(Code change snippets)
BEGIN

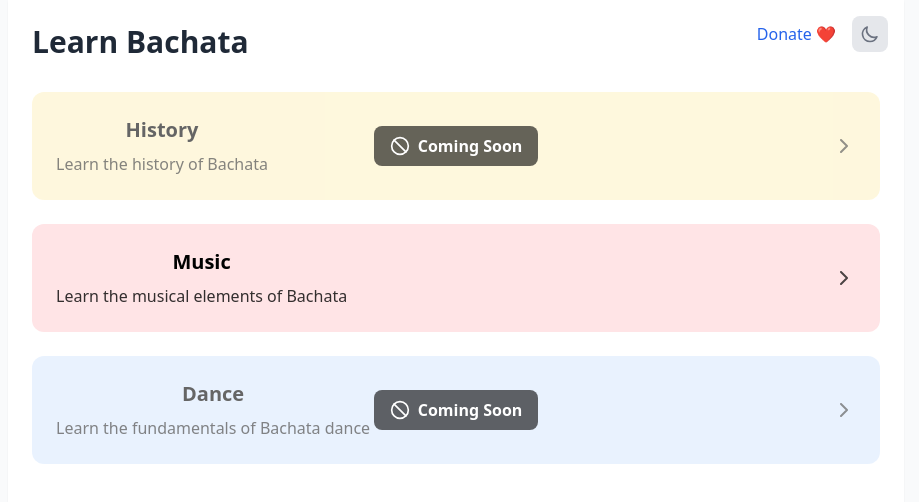
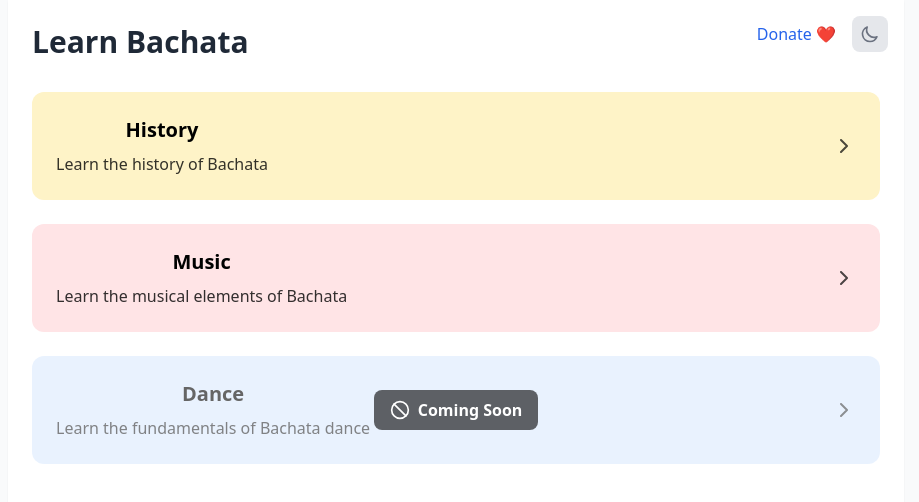
Before and after one commit to JaviMaligno/bachatapp, a React (Vite) app: page / in a window 1280 px wide. Shown: the top 502 px of the page, without its empty margins (184-1103 px from the left). Built offline with nearby package versions, Linux system fonts and the light colour scheme.

Commit message:
Add Bachata history lesson for 1950-1960 period

```diff
--- a/src/components/lessons/LessonView.tsx
+++ b/src/components/lessons/LessonView.tsx
@@ -5,6 +5,7 @@ import { BackButton } from '../common/BackButton';
 import { musicRhythmLesson } from '../../data/lessons/music/music-rhythm';
 import { musicInstrumentsLesson } from '../../data/lessons/music/music-instruments';
 import { musicStructureLesson } from '../../data/lessons/music/music-structure';
+import { musicHistory5060Lesson } from '../../data/lessons/music/history-50-60';
 import ReactMarkdown from 'react-markdown'
 import rehypeRaw from 'rehype-raw'
 import { progressManager } from '../common/ProgressBar';
@@ -44,6 +45,9 @@ export const LessonView: React.FC<LessonViewProps> = ({ section, lesson, onBack
     }
     if (section.id === 'music' && lesson.id === 'structure') {
       return musicStructureLesson;
+    }
+    if (section.id === 'history' && lesson.id === 'history-50-60') {
+      return musicHistory5060Lesson;
     }
     return null;
   };
--- /dev/null
+++ b/src/data/lessons/music/history-50-60.ts
@@ -0,0 +1,60 @@
+import { MusicLesson } from '../../../types/Lesson';
+
+export const musicHistory5060Lesson: MusicLesson = {
+  id: 'history-50-60',
+  type: 'history',
+  title: 'The Origins of Bachata (1950s-1960s)',
+  description: 'Understanding the historical roots and early development of bachata music in the Dominican Republic',
+  introduction: 'Bachata is a uniquely Dominican musical and dance expression that emerged from the rural and working-class communities of the country. Although its roots stretch back into a mix of diverse Latin American musical traditions, the first decades—especially the 1950s and 1960s—were formative for the style that would later capture the world\'s imagination.\n\n"Bachata was once the music of the marginalized—a sound that expressed sorrow, longing, and the bittersweet realities of everyday life."',
+  video: 'https://www.youtube.com/watch?v=EXAMPLE', // Replace with actual video
+  sections: [
+    {
+      id: 'historical-context',
+      title: 'Historical and Socioeconomic Context',
+      content: 'During the 1950s, bachata was not yet the polished, internationally acclaimed genre it is today. Instead, it was an informal expression of everyday hardship, affectionately (or disparagingly) called *amargue* ("bitterness"). Musicians in rural areas and urban shantytowns played guitar-based songs in small gatherings, bars and stores called \'Colmados\', and even brothels. These venues—far from the high-society ballrooms—became the cradle of bachata.',
+      sections: [
+        {
+          id: 'social-aspects',
+          title: 'Social Impact',
+          content: '- **Social Stigma:** Because it was rooted in poverty and the lower classes, bachata was looked down upon by the Dominican elite. It was often dismissed as crude or vulgar music, a cultural "black sheep" that many in higher social circles would neither record nor publicly celebrate.\n- **Cultural Expression:** For the people who created and embraced it, however, bachata was a powerful way to share stories of love, heartbreak, and social struggle—a musical diary of the everyday life of Dominicans.'
+        },
+        {
+          id: 'political-context',
+          title: 'Political Environment',
+          content: 'Under the authoritarian rule of Rafael Trujillo (1930–1961), the Dominican government tightly controlled the music industry. Trujillo\'s censorship policies marginalized local genres that were associated with rural life or "low culture." After Trujillo\'s assassination in 1961, restrictions eased, allowing musicians from the countryside to migrate to Santo Domingo, leading to the first official recordings of bachata.'
+        }
+      ]
+    },
+    {
+      id: 'musical-influences',
+      title: 'Musical Influences and Instrumentation',
+      content: 'Early bachata was not born in isolation. It drew heavily from various Latin American genres, reflecting the island\'s diverse cultural heritage.',
+      sections: [
+        {
+          id: 'influences',
+          title: 'Key Influences',
+          content: '- **Cuban Bolero and Son:** Provided melodic structures and syncopated rhythms\n- **Puerto Rican Jíbaro Music:** Contributed to lyrical and melodic content\n- **Dominican Merengue:** Influenced dance structure and rhythmic elements'
+        },
+        {
+          id: 'instrumentation',
+          title: 'Core Instruments',
+          content: '- **Requinto (Lead Guitar):** Delivers signature arpeggiated melodies\n- **Segunda (Rhythm Guitar):** Provides underlying harmony\n- **Bass Guitar:** Offers the deep, resonant pulse\n- **Bongos and Güira:** Create the distinctive groove'
+        }
+      ]
+    },
+    {
+      id: 'pioneers',
+      title: 'Key Artists and Precursors',
+      content: 'As the genre began to flourish after 1961, several pioneering artists laid the groundwork for what would become a major musical export of the Dominican Republic.',
+      sections: [
+        {
+          id: 'first-artists',
+          title: 'Notable Pioneers',
+          content: '- **José Manuel Calderón:** Recorded first official bachata songs in 1962\n- **Other Pioneers:** Rodobaldo Duartes, Rafael Encarnación, and Ramoncito Cabrera'
+        }
+      ]
+    }
+  ],
+  summary: 'The origins of bachata in the 1950s and 1960s demonstrate how music can emerge from hardship and marginalization to become a universal language of emotion. Born in the rural and urban fringes of the Dominican Republic, influenced by various Latin American rhythms, bachata evolved from the voice of the oppressed to a genre that now fills international stadiums.',
+  note: 'Understanding bachata\'s origins gives deeper meaning to both its musical elements and dance movements, as each aspect reflects the historical and cultural context from which the genre emerged.'
+};
--- a/src/data/sections.ts
+++ b/src/data/sections.ts
@@ -122,10 +122,10 @@ export const sections: Section[] = [
     description: 'Learn the history of Bachata',
     icon: BookOpen,
     color: 'bg-amber-100',
-    comingSoon: true,
+    comingSoon: false,
     lessons: [
       {
-        id: 'origins',
+        id: 'history-50-60',
         title: 'Origins of Bachata',
         description: 'Learn about the origins of Bachata music',
         get progress() { return progressManager.getProgress('history', 'origins'); }
--- a/src/types/Lesson.ts
+++ b/src/types/Lesson.ts
@@ -57,7 +57,7 @@ export interface Lesson {
 }
 
 export interface MusicLesson extends Lesson {
-  type: 'rhythm' | 'instruments' | 'structure';
+  type: 'rhythm' | 'instruments' | 'structure' | 'history';
 }
 
 // Add this new interface
```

END

**About this task**
How many lines in the entries contain the string "lessons"? Give the number only.

**Your solution**
8